Somewhere in the world, a meal, ritual, or offering is being prepared in religious observance—most likely by the busy adherents of Roman Catholicism or Hinduism. If Catholics celebrated every saint’s day or Hindus commemorated each deity’s birthday, nearly the entire year would be accounted for.
The Jewish calendar has dozens of holidays—but the Torah only mandates strict observance of the holiest five. Muslims, too, are holiday minimalists. In Islam the biggest celebrations are saved for the last days of its two major holidays: Id al-Fitr for Ramadan, and Id al-Adha to end the hajj pilgrimage.

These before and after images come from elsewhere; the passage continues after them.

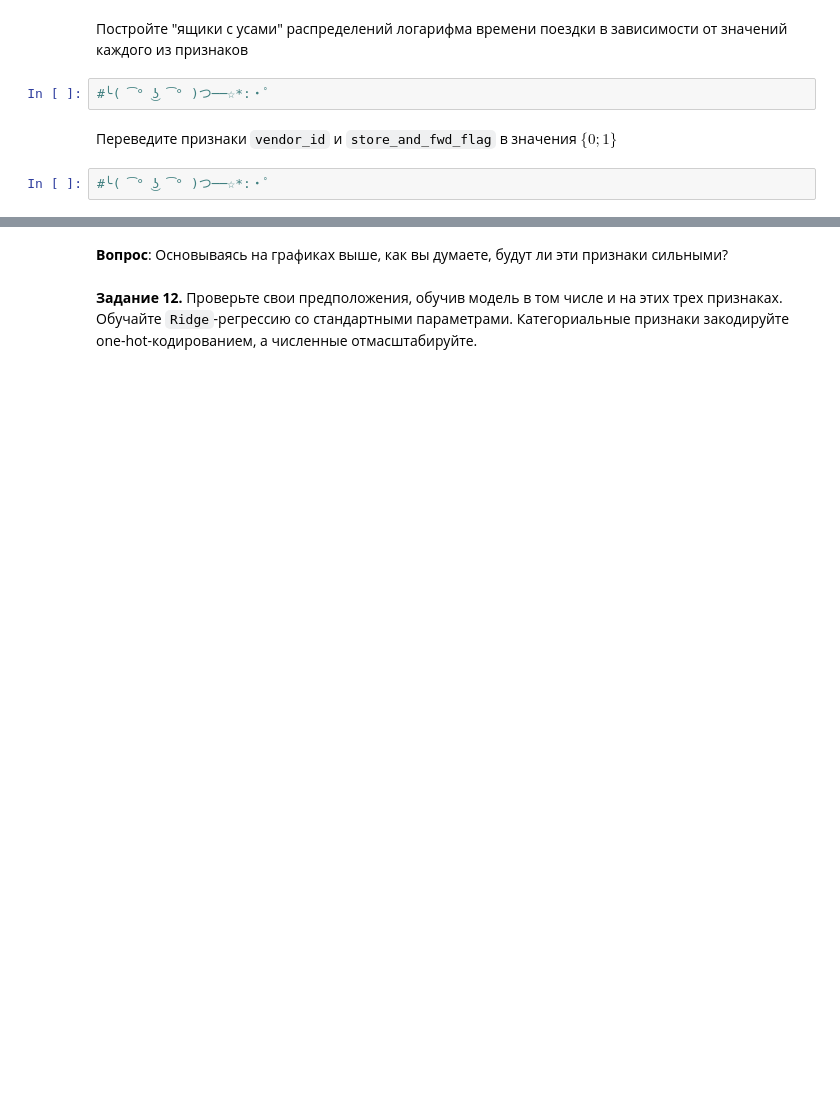
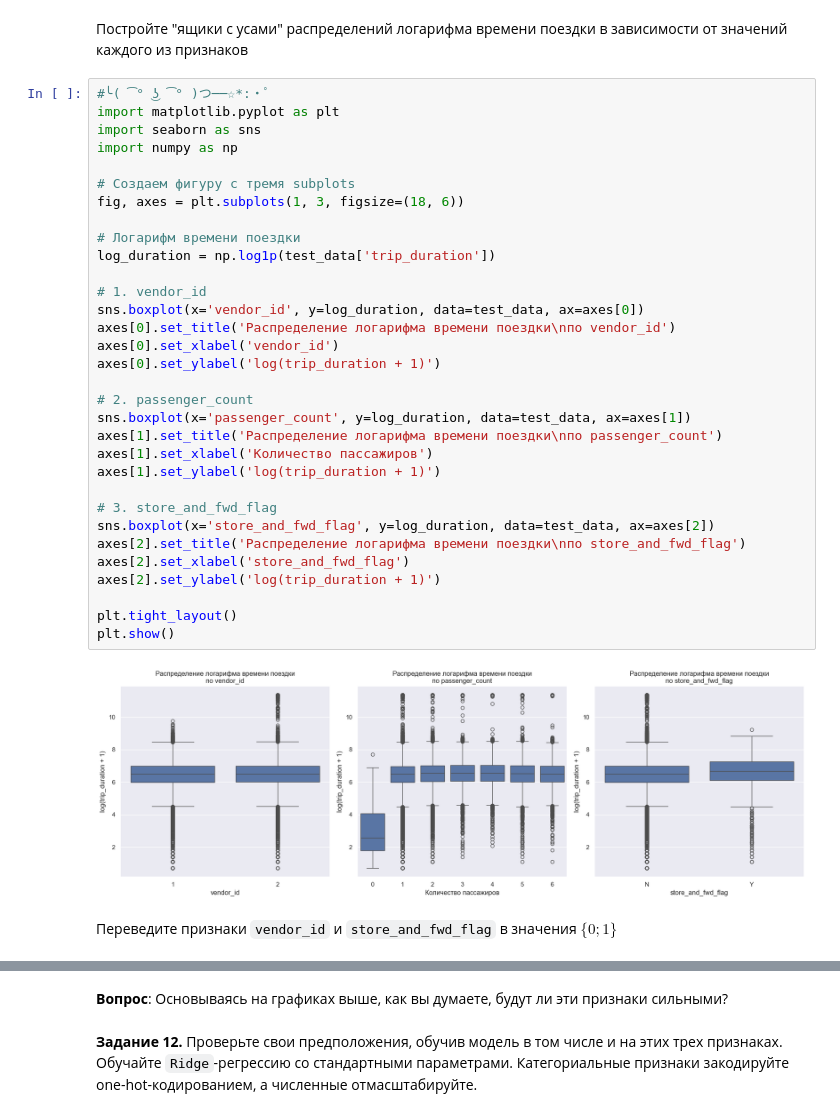
Before and after one commit to kuskas112/Labs, a Jupyter notebook: Машинное обучение/lab2/LR2_eda_linregr.ipynb, the cells around one changed output, grey strips where cells are left out. Saved outputs shown, nothing was run; the diff lists cells and outputs as text; blank space fills up the shorter version.

```diff
--- a/Машинное обучение/lab2/LR2_eda_linregr.ipynb
+++ b/Машинное обучение/lab2/LR2_eda_linregr.ipynb
@@ -898,8 +871,38 @@ RMSE: 3115.22
 # %% [markdown]
 Постройте "ящики с усами" распределений логарифма времени поездки в зависимости от значений каждого из признаков
-# %%
-#╰( ͡° ͜ʖ ͡° )つ──☆*:・ﾟ
+# %%
+#╰( ͡° ͜ʖ ͡° )つ──☆*:・ﾟ
+import matplotlib.pyplot as plt
+import seaborn as sns
+import numpy as np
+
+# Создаем фигуру с тремя subplots
+fig, axes = plt.subplots(1, 3, figsize=(18, 6))
+
+# Логарифм времени поездки
+log_duration = np.log1p(test_data['trip_duration'])
+
+# 1. vendor_id
+sns.boxplot(x='vendor_id', y=log_duration, data=test_data, ax=axes[0])
+axes[0].set_title('Распределение логарифма времени поездки\nпо vendor_id')
+axes[0].set_xlabel('vendor_id')
+axes[0].set_ylabel('log(trip_duration + 1)')
+
+# 2. passenger_count
+sns.boxplot(x='passenger_count', y=log_duration, data=test_data, ax=axes[1])
+axes[1].set_title('Распределение логарифма времени поездки\nпо passenger_count')
+axes[1].set_xlabel('Количество пассажиров')
+axes[1].set_ylabel('log(trip_duration + 1)')
+
+# 3. store_and_fwd_flag
+sns.boxplot(x='store_and_fwd_flag', y=log_duration, data=test_data, ax=axes[2])
+axes[2].set_title('Распределение логарифма времени поездки\nпо store_and_fwd_flag')
+axes[2].set_xlabel('store_and_fwd_flag')
+axes[2].set_ylabel('log(trip_duration + 1)')
+
+plt.tight_layout()
+plt.show()
+# %% [output]
+[figure, added]
 # %% [markdown]
 Переведите признаки `vendor_id` и `store_and_fwd_flag` в значения $\{0;1\}$
-# %%
-#╰( ͡° ͜ʖ ͡° )つ──☆*:・ﾟ
```
Also changed, not shown: parts of 27 cells of this notebook, 3 other files.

Compiling a schedule of the holidays most widely observed by the world’s nine largest religions—as seen above—is no simple task. Different countries and regions, as well as denominations, celebrate their own versions of the holidays, and some religions follow a unique calendar. China’s lunar calendar runs on a 60-year cycle; India uses several types of calendars.